Huawei took 6 of the top 10 spots for AI-ready smartphones, with the Mate 30 Pro 5G and Mate 30 Pro nearly doubling the scores of other top 10 finishers. “Right now, Huawei devices with the Kirin 990 5G SoC can run floating-point neural networks up to four times faster than phones with other chipsets, thus they are getting a significantly higher total AI score,” Ignatov said.
For users, what do the scores actually mean when it comes to their everyday use?
Ignatov says higher scores indicate two main advantages. “The phone can run standard deep learning models faster, which means that the user will wait less to see the results of the corresponding AI programs.” This applies to faster text translation, face recognition, HDR image processing, augmented reality rendering, etc.
Secondly and more importantly, Ignatov says high scores also make it possible to deploy “more complex and powerful neural networks on the smartphone, which leads to a better user experience.” This means more accurate voice recognition, better photo and video quality, smarter virtual assistants, more secure face unlock systems, and so on.
The researchers plan to continue publishing regular benchmark reports of the actual state of AI acceleration on mobile devices, reflecting changes in the machine learning field and the corresponding adjustments made in the benchmark.

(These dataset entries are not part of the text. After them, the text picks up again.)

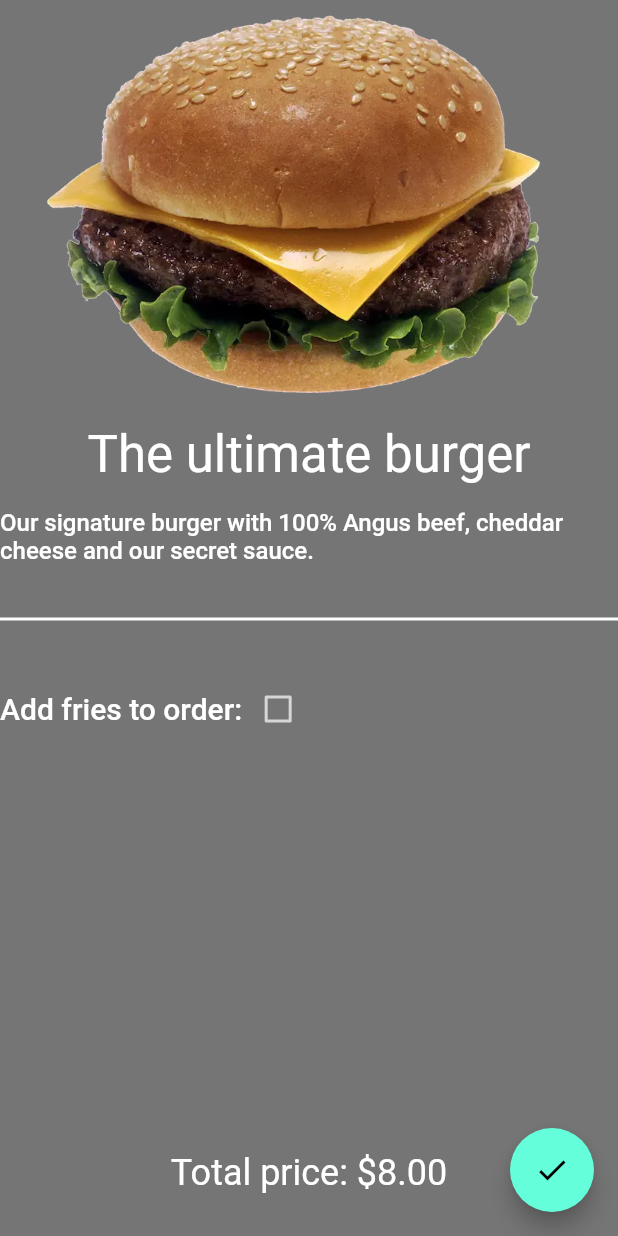
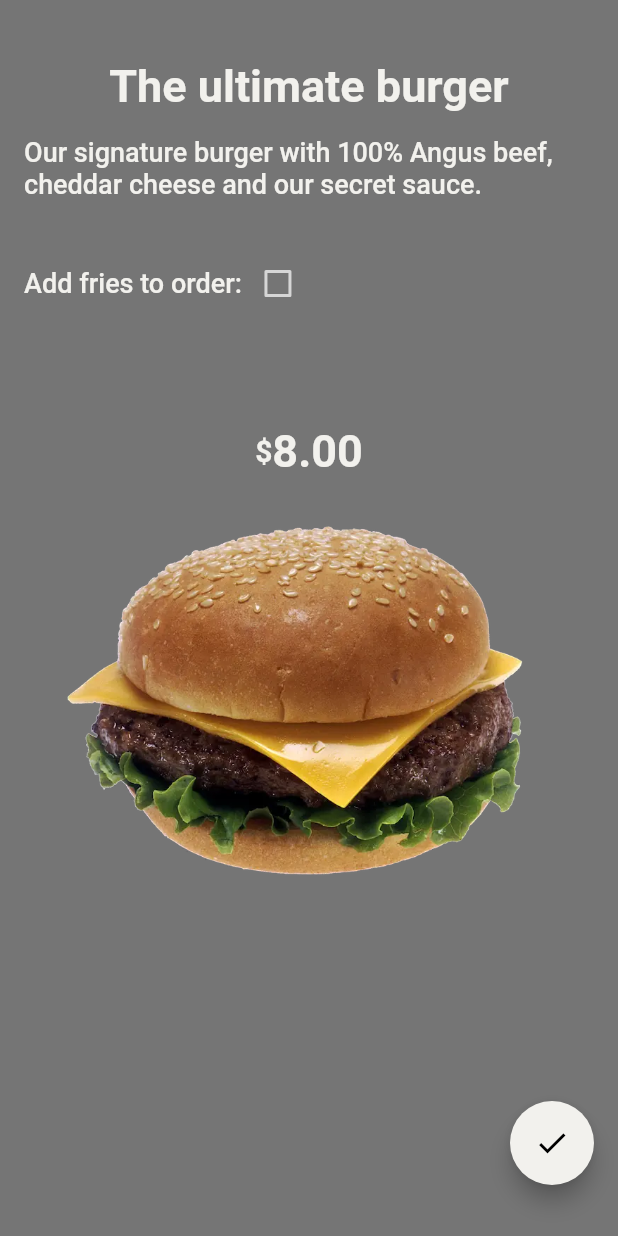
Before and after one commit to remonh87/comfortfood, a Flutter app: the screen it shows after launch, on a phone screen of 412 x 824 dp. Run offline on Flutter 3.47's test engine with Material 2 defaults, Android fonts, the phone set to English and light mode, and no system bars.

Commit message:
improve layout burgers

```diff
--- a/burgers/lib/main.dart
+++ b/burgers/lib/main.dart
@@ -11,10 +11,19 @@ class MyApp extends StatelessWidget {
       title: 'Flutter Demo',
       theme: ThemeData.dark().copyWith(
         textTheme: TextTheme(
-          headline4: TextStyle(color: Colors.white),
-          headline5: TextStyle(color: Colors.white),
-          headline6: TextStyle(color: Colors.white),
-          bodyText1: TextStyle(color: Colors.white, fontSize: 16.0),
+          headline1: TextStyle(
+            color: Color.fromARGB(255, 242, 241, 237),
+            fontSize: 30.0,
+            fontWeight: FontWeight.bold,
+          ),
+          headline2: TextStyle(
+            color: Color.fromARGB(255, 242, 241, 237),
+            fontSize: 20.0,
+            fontWeight: FontWeight.bold,
+
+          ),
+          bodyText1: TextStyle(
+              color: Color.fromARGB(255, 242, 241, 237), fontSize: 18.0),
         ),
       ),
       home: MyHomePage(),
@@ -25,7 +34,6 @@ class MyApp extends StatelessWidget {
 class MyHomePage extends StatefulWidget {
   MyHomePage({Key key}) : super(key: key);
 
-
   @override
   _MyHomePageState createState() => _MyHomePageState();
 }
@@ -34,8 +42,7 @@ class _MyHomePageState extends State<MyHomePage> {
   final _burgerPrice = 8.00;
   double _price;
   bool _hasFries;
-  static const platformChannel= MethodChannel('comfortfoodChannel');
-
+  static const platformChannel = MethodChannel('comfortfoodChannel');
 
   @override
   void initState() {
@@ -51,7 +58,7 @@ class _MyHomePageState extends State<MyHomePage> {
     });
   }
 
-  Future<void> completeOrder() async{
+  Future<void> completeOrder() async {
     await platformChannel.invokeMethod('completeOrder', _price);
 
     SystemChannels.platform.invokeMethod<void>('SystemNavigator.pop');
@@ -63,34 +70,28 @@ class _MyHomePageState extends State<MyHomePage> {
     return Scaffold(
       backgroundColor: Colors.black54,
       body: SafeArea(
+        child: Padding(
+          padding: const EdgeInsetsDirectional.fromSTEB(16.0, 40.0, 16.0, 0.0),
           child: Column(
             children: <Widget>[
-            Image.asset('assets/images/burger.webp'),
+              Text(
+                'The ultimate burger',
+                style: textTheme.headline1,
+              ),
               Padding(
-              padding: const EdgeInsets.only(top: 8.0, bottom: 16.0),
+                padding: const EdgeInsets.only(top: 16.0),
                 child: Text(
-                'The ultimate burger',
-                style: textTheme.headline4,
-              ),
-            ),
-            Text(
                   "Our signature burger with 100% Angus beef, cheddar cheese and our secret sauce.",
                   style: textTheme.bodyText1,
                 ),
-            Padding(
-              padding: const EdgeInsets.only(top: 28.0),
-              child: Divider(
-                color: Colors.white,
-                thickness: 2,
-              ),
               ),
               Padding(
-              padding: const EdgeInsets.only(top: 28.0),
+                padding: const EdgeInsets.only(top: 32.0),
                 child: Row(
                   children: <Widget>[
                     Text(
                       "Add fries to order:",
-                    style: textTheme.headline6,
+                      style: textTheme.bodyText1,
                     ),
                     Checkbox(
                       onChanged: (value) =>
@@ -100,25 +101,41 @@ class _MyHomePageState extends State<MyHomePage> {
                   ],
                 ),
               ),
-            Expanded(
-              child: Align(
-                alignment: Alignment.bottomCenter,
-                child: Padding(
-                  padding: const EdgeInsets.only(bottom: 28.0),
+              Padding(
+                padding: const EdgeInsets.only(top: 70.0),
+                child: Row(
+                  mainAxisAlignment: MainAxisAlignment.center,
+                  children: [
+                    Align(
+                      alignment: Alignment.topCenter,
                       child: Text(
-                    'Total price: \$${_price}0',
-                    style: textTheme.headline5,
+                        '\$',
+                        style: textTheme.headline2,
+                      ),
+                    ),
+                    Text(
+                      '${_price}0',
+                      style: textTheme.headline1,
+                    ),
+                  ],
+                ),
+              ),
+              SizedBox(
+                  width: double.infinity,
+                  height: 300,
+                  child: Image.asset('assets/images/burger.webp')),
+            ],
           ),
         ),
       ),
-            )
-          ],
-        ),
-      ),
-      floatingActionButton: FloatingActionButton(
+      floatingActionButton: Padding(
+        padding: const EdgeInsets.only(bottom: 18.0),
+        child: FloatingActionButton(
           onPressed: completeOrder,
+          backgroundColor: Color.fromARGB(255, 242, 241, 237),
           tooltip: 'Order',
           child: Icon(Icons.check),
+        ),
       ), // This trailing comma makes auto-formatting nicer for build methods.
     );
   }
```
Also changed, not shown: burgers/pubspec.lock, 1 other file. Lines whose indentation alone changed are shown as unchanged.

The latest results obtained with the AI Benchmark and the description of the actual tests is updated monthly on the project website.
The paper AI Benchmark: All About Deep Learning on Smartphones in 2019 is on arXiv.
Journalist: Yuan Yuan | Editor: Michael Sarazen